Cirrus pilots react to plane crash
On Oct. 11, a Cirrus SR-20 flown by New York Yankee pitcher Cory Lidle and a flight instructor crashed into the side of a high-rise apartment building in New York City. The crash thrust Cirrus and its planes into the spotlight, amid questions about the safety of the Duluth-based company's planes. MPR News asked Cirrus SR-20 pilots around the country to share their insights about the plane.
St. Paul, Minn. — Eight pilots responded by email to an MPR request to share what they knew about the safety of the Cirrus SR-20. All said the SR-20 is a safe plane, with state-of-the-art equipment.

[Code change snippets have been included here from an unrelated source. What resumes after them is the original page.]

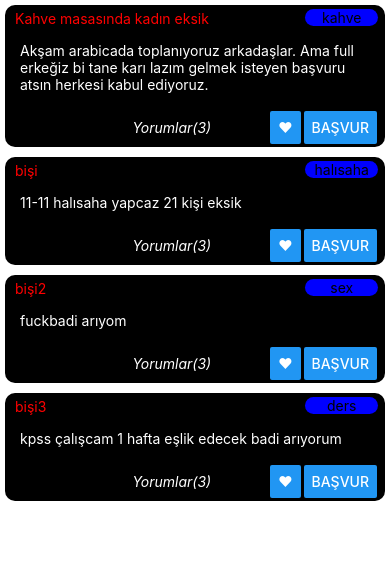
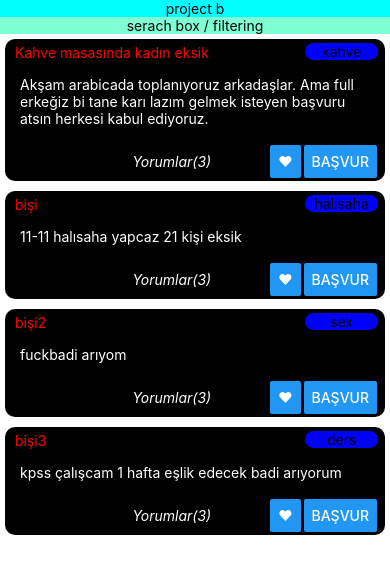
Before and after one commit to egospekos/React_Native_Design_Example, a React Native app: screen / in a window 390 px wide. Shown: the top 574 px of the page. Built offline with nearby package versions, Linux system fonts and the light colour scheme.

Commit message:
2 top bar

```diff
--- a/App.js
+++ b/App.js
@@ -20,51 +20,42 @@ const App = () => {
     {id:4,name:'bişi3',startDate:'16-16-2016',endDate:'7-7-2017',description:'kpss çalışcam 1 hafta eşlik edecek badi arıyorum',userid:2,active:true,category:'ders'},
   ])
 
-  const DATA=[
-    {
-      title:'bişi 1',
-      data:['item1-1','item1-2','item1-3','item1-4']
-    },
-    {
-      title:'bişi 2',
-      data:['item2-1','item2-2','item2-3','item2-4']
-    },
-    {
-      title:'bişi 3',
-      data:['item3-1','item3-2','item3-3','item3-4']
-    },
-    {
-      title:'bişi 4',
-      data:['item4-1','item4-2','item4-3','item4-4']
-    },
-  ]
+  const [categories,setcategories] = useState([
+    {id:1,name:'Kahve masasında kadın eksik',startDate:'16-16-2016',endDate:'7-7-2017',description:'Akşam arabicada toplanıyoruz arkadaşlar. Ama full erkeğiz bi tane karı lazım gelmek isteyen başvuru atsın herkesi kabul ediyoruz.',userid:2,active:true,category:'kahve'},
+  ])
 
   return (
     <View>
-
-      <ScrollView style={styles.body}>
+      <View style={homeStyles.container}>
+        <View style={homeStyles.topBar}>
+          <Text stlye={homeStyles.appName}>project b</Text>
+        </View>
+        <View style={homeStyles.filterBar}>
+          <Text stlye={homeStyles.appName}>serach box / filtering</Text>
+        </View>
+        <ScrollView>
           {
             Events.map((event)=>{
               return(
                 <View key={event.id}>
-                <View style={styles.card}>
-                  <View style={styles.cardHeader}>
-                    <Text style={styles.cardName}>{event.name}</Text>
-                    <View style={styles.cardCategory}>
+                  <View style={eventStyles.card}>
+                    <View style={eventStyles.cardHeader}>
+                      <Text style={eventStyles.cardName}>{event.name}</Text>
+                      <View style={eventStyles.cardCategory}>
                         <Text>{event.category}</Text>
                       </View>
                     </View>
-                  <View style={styles.cardBody}>
-                    <Text style={styles.cardDesc}>{event.description}</Text>
+                    <View style={eventStyles.cardBody}>
+                      <Text style={eventStyles.cardDesc}>{event.description}</Text>
                     </View>
-                  <View style={styles.cardFooter}>
+                    <View style={eventStyles.cardFooter}>
                       <View>
-                      <Text style={styles.comments}>Yorumlar(3)</Text>
+                        <Text style={eventStyles.comments}>Yorumlar(3)</Text>
                       </View>
-                    <View style={styles.favButton}>
+                      <View style={eventStyles.favButton}>
                         <Button title='♥'></Button>
                       </View>
-                    <View style={styles.applyButton}>
+                      <View style={eventStyles.applyButton}>
                         <Button title='Başvur'></Button>
                       </View>
                     </View>
@@ -74,34 +65,12 @@ const App = () => {
             })
           }
         </ScrollView>
-
-      {/* <View style={styles.card}>
-        <View style={styles.cardHeader}>
-          <Text style={styles.cardName}>Kahve masasında kadın eksik</Text>
-          <View style={styles.cardCategory}>
-            <Text>Kahve</Text>
       </View>
-        </View>
-        <View style={styles.cardBody}>
-          <Text style={styles.cardDesc}>Akşam arabicada toplanıyoruz arkadaşlar. Ama full erkeğiz bi tane karı lazım gelmek isteyen başvuru atsın herkesi kabul ediyoruz.</Text>
-        </View>
-        <View style={styles.cardFooter}>
-          <View>
-            <Text style={styles.comments}>Yorumlar(3)</Text>
-          </View>
-          <View style={styles.favButton}>
-            <Button title='♥'></Button>
-          </View>
-          <View style={styles.applyButton}>
-            <Button title='Başvur'></Button>
-          </View>
-        </View>
-      </View> */}
     </View>
   );
 };
 
-const styles = StyleSheet.create({
+const eventStyles = StyleSheet.create({
   card:{
     margin:5,
     backgroundColor:'#000000',
@@ -156,5 +125,22 @@ const styles = StyleSheet.create({
     color:'white',
   },
 });
+const homeStyles = StyleSheet.create({
+  container:{
+  },
+  topBar:{
+    justifyContent:'center',
+    alignItems:'center',
+    backgroundColor:'aqua',
+  },
+  appName:{
+    color:'#ffffff',
+  },
+  filterBar:{
+    justifyContent:'center',
+    alignItems:'center',
+    backgroundColor:'aquamarine',
+  },
+});
 
 export default App;
```
Lines whose indentation alone changed are shown as unchanged.
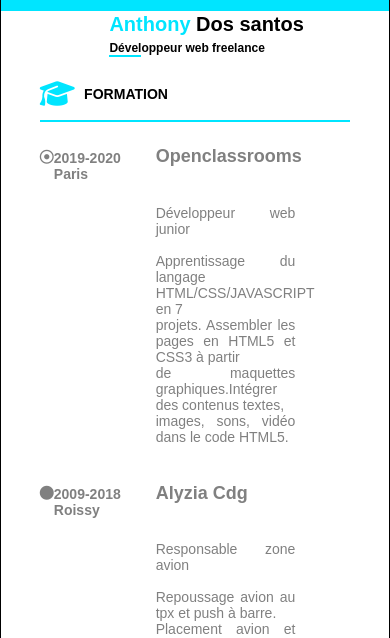
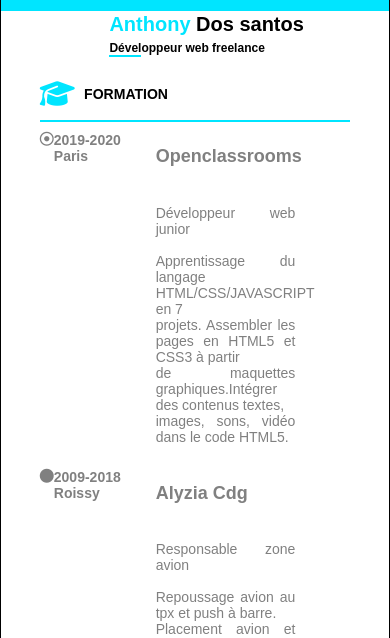
Before and after one commit to AnthonyDos/projet2, a plain HTML site: page index.html in a window 390 px wide. Shown: the part 206-844 px from the top of the page. Drawn offline with Linux system fonts and the light colour scheme.

Commit message:
modification responsive mobile

```diff
--- a/cv.css
+++ b/cv.css
@@ -189,9 +189,9 @@ header .antony{
 
 
 
-/*======================Media queries max 900Px========================*/
+/*======================Media queries max 990Px========================*/
 
-@media screen and (max-width: 900px)
+@media screen and (max-width: 990px)
 {
     /*======Mise en page général=======*/
     .bloc_page {
@@ -267,9 +267,9 @@ header .antony{
 }
 
 
-/*===================media queries max 838px============*/
+/*===================media queries max 768px============*/
 
-@media screen and (max-width: 480px)
+@media screen and (max-width: 768px)
 {
 
   /*========header=========*/
@@ -297,12 +297,6 @@ header .antony{
 		font-size:12px;
 	}
 
-    .datei {
-    	display:flex;
-    	padding-top:5%;
-
-    }
-
 	.recommanda {
 		display:flex;
 	    flex-direction:column;
```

"It is a docile, extremely forgiving airplane," wrote Michael Zurenko, a South Carolina pilot with experience flying the Cirrus SR-20. "When flown in appropriate conditions and within the limitations of the pilot, it is a very safe and capable airplane."
"(T)he Cirrus community believes that about 75 percent (of accidents) involve pilot factors, and only a few are suspected of involving airplane factors," wrote Rick Beach, a five-year pilot from San Diego who has also flown the Cirrus SR-20 model.
Pilots wondered less about the plane and more about Lidle's level of training with the Cirrus SR-20.
David Dixon of White Bear Lake, who has flown for nearly 50 years, doubts that the design of the Cirrus is to blame in the crash of Cory Lidle. Dixon said investigations will have to look at weather conditions, the pilot's mental state, and whether eyewitnesses noticed problems with the plane.
"I do not think one should start blaming the airplane," Dixon wrote. "It is much more likely that serious pilot error is the cause, as has been the cause of most of the Cirrus crashes."
"A plane going slower than normal, lower than normal and having to make a steep turn is a dangerous mix," wrote Tom Morrison, a New Jersey pilot with 30 years experience, who said he's flown the Cirrus SR-20.
Pilot Rick Beach also wrote that an important finding is the instructor's lack of training with the Cirrus SR-20 aircraft. Tyler Stanger, a 26-year-old California flight instructor, accompanied Lidle on the flight and was killed in the crash.